◆ **Exercise goal**: Reproduce each line from the records that holds "href".

# # #

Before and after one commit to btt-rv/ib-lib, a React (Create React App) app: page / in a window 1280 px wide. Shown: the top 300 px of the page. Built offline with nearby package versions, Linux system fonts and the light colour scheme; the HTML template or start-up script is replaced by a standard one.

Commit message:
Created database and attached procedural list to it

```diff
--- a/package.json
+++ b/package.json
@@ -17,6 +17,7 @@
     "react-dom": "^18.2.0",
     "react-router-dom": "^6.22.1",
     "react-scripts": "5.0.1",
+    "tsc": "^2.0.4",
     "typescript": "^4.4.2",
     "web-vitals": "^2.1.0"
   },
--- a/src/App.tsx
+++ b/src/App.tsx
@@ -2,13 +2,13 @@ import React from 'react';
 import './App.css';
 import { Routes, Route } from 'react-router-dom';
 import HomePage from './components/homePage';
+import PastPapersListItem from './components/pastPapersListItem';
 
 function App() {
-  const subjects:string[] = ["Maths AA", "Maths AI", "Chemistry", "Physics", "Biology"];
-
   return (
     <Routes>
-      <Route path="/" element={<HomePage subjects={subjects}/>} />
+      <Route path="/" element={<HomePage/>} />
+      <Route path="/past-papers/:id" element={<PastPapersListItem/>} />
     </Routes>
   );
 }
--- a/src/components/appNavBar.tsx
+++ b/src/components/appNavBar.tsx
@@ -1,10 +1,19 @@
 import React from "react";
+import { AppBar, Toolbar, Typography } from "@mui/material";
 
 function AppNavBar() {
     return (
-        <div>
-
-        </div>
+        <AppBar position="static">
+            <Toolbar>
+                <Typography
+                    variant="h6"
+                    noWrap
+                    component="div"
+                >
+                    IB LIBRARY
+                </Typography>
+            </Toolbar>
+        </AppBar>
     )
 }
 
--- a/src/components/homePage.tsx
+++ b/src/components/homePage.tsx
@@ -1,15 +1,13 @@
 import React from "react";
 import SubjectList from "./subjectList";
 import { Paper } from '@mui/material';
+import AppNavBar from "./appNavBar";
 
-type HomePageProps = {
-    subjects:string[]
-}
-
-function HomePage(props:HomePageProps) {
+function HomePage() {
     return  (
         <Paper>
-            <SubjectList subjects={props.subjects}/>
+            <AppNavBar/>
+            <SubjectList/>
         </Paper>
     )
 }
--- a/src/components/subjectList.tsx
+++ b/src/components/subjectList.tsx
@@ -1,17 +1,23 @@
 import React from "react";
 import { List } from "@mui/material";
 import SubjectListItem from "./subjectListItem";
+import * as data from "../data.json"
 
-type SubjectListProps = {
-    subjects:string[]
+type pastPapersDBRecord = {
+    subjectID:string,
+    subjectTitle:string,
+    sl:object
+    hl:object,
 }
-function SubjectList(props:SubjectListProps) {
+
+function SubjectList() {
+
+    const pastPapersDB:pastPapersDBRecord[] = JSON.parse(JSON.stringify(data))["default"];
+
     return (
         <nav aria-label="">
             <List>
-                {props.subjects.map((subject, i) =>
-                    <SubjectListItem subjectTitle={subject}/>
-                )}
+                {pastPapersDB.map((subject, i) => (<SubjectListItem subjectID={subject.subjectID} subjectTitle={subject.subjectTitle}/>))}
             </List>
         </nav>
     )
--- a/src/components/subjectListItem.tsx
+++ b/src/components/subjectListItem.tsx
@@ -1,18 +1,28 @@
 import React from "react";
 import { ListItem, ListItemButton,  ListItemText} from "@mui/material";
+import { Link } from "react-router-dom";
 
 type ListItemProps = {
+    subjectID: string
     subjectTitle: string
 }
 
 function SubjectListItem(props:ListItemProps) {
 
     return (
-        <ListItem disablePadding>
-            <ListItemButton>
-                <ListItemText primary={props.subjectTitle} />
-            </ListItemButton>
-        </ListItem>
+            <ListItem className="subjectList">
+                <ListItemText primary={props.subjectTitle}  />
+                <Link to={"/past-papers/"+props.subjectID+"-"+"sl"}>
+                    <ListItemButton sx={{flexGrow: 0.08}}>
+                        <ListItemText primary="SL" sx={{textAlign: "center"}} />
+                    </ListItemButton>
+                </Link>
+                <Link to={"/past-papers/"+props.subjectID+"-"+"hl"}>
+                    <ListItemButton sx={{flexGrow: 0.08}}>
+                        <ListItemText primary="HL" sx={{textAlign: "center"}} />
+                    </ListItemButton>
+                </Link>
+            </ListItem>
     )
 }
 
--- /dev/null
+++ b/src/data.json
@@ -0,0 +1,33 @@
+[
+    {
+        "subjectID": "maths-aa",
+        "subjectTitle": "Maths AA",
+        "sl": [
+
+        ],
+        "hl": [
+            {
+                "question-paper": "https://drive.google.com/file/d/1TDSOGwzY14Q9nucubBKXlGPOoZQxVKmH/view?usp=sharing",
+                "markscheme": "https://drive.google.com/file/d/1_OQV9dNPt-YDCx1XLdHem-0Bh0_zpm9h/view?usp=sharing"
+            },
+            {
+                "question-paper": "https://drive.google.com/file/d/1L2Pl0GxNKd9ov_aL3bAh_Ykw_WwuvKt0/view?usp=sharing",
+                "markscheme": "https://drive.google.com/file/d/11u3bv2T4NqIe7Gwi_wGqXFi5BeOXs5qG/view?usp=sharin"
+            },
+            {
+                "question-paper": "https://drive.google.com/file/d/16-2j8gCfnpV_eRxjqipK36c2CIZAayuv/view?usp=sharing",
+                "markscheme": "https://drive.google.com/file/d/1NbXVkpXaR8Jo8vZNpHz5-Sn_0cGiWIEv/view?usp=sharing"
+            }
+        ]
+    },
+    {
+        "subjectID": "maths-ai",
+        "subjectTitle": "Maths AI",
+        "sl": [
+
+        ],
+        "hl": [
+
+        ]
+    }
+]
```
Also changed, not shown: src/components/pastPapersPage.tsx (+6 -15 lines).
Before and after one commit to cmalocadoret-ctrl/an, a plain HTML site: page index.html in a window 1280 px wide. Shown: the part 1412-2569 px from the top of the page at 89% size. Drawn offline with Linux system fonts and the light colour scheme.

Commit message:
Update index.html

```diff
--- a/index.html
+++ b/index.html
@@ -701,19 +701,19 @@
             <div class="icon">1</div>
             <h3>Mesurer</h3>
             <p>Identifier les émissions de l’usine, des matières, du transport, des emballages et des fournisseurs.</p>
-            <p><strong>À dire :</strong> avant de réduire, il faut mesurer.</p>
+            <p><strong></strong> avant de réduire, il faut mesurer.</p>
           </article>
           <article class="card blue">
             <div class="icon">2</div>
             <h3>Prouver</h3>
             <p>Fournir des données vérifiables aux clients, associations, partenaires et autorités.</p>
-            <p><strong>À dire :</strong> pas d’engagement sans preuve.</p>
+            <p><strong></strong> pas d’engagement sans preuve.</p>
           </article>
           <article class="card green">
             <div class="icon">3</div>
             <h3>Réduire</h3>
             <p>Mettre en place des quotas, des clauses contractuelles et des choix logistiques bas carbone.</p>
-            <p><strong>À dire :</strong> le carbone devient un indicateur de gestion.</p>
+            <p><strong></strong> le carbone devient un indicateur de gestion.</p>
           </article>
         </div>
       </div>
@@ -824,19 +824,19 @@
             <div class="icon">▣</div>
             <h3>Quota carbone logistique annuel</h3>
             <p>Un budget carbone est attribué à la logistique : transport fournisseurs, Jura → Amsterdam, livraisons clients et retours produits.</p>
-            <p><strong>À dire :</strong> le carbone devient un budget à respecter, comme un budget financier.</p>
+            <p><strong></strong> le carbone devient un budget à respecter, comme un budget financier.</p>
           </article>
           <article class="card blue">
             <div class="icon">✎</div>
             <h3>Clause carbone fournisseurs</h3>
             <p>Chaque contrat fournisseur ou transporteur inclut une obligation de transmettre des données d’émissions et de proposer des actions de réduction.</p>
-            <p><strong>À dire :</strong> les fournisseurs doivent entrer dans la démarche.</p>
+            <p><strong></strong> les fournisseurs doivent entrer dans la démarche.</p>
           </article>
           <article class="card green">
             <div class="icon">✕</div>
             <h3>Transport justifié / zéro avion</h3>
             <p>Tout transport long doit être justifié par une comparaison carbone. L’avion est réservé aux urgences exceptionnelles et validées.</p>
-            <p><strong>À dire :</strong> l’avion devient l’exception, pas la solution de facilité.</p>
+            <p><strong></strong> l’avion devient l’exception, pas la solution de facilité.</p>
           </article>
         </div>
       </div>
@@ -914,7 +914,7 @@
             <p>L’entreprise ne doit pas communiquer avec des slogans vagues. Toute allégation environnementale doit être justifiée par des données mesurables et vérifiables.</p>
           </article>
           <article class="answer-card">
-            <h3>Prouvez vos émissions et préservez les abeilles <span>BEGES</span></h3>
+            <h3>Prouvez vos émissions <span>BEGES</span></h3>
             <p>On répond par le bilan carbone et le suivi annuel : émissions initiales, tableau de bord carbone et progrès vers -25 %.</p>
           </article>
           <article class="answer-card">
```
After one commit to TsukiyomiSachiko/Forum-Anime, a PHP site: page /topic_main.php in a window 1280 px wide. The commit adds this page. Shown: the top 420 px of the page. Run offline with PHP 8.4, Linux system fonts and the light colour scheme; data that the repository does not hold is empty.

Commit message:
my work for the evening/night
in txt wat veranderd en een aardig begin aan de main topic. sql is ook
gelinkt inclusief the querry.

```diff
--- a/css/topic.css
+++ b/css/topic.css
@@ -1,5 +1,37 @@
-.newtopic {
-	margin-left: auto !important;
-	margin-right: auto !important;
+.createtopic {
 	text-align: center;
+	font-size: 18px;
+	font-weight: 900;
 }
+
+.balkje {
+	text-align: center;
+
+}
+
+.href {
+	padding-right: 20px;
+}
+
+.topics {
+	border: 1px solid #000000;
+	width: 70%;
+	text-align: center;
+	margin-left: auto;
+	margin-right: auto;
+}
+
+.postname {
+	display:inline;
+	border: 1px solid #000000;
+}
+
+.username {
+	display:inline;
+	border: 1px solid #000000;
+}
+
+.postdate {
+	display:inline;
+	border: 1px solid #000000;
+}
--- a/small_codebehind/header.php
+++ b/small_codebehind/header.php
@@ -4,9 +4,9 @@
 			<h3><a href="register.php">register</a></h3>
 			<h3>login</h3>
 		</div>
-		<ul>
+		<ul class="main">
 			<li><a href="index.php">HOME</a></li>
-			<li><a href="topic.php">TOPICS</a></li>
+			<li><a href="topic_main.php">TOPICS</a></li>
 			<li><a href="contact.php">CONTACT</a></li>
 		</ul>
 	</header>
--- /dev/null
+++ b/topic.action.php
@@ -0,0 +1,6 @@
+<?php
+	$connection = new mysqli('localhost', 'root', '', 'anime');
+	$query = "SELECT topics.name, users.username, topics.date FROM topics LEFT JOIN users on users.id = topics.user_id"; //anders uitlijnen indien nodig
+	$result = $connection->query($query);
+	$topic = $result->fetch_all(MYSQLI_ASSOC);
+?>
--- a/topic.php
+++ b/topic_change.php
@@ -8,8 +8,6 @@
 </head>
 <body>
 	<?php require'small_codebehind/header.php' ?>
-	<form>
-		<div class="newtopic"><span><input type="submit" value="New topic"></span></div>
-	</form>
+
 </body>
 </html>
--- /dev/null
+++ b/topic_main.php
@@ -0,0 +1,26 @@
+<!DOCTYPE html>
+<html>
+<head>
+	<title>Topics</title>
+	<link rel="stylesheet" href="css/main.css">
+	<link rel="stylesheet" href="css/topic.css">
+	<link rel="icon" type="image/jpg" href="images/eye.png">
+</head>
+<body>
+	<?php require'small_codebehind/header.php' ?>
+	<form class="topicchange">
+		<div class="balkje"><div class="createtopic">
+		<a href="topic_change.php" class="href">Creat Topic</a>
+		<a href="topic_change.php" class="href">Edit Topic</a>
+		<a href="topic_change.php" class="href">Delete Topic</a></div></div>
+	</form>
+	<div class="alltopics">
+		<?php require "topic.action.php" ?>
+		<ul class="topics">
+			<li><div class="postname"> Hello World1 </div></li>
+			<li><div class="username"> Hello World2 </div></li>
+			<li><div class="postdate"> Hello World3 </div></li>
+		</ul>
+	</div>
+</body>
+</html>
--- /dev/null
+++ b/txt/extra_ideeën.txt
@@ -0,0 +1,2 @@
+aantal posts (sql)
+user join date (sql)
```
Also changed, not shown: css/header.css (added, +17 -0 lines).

# # #

◆ **Solution for this exercise**:
+.href {
 			<h3><a href="register.php">register</a></h3>
 			<li><a href="index.php">HOME</a></li>
-			<li><a href="topic.php">TOPICS</a></li>
+			<li><a href="topic_main.php">TOPICS</a></li>
 			<li><a href="contact.php">CONTACT</a></li>
+	<link rel="stylesheet" href="css/main.css">
+	<link rel="stylesheet" href="css/topic.css">
+	<link rel="icon" type="image/jpg" href="images/eye.png">
+		<a href="topic_change.php" class="href">Creat Topic</a>
+		<a href="topic_change.php" class="href">Edit Topic</a>
+		<a href="topic_change.php" class="href">Delete Topic</a></div></div>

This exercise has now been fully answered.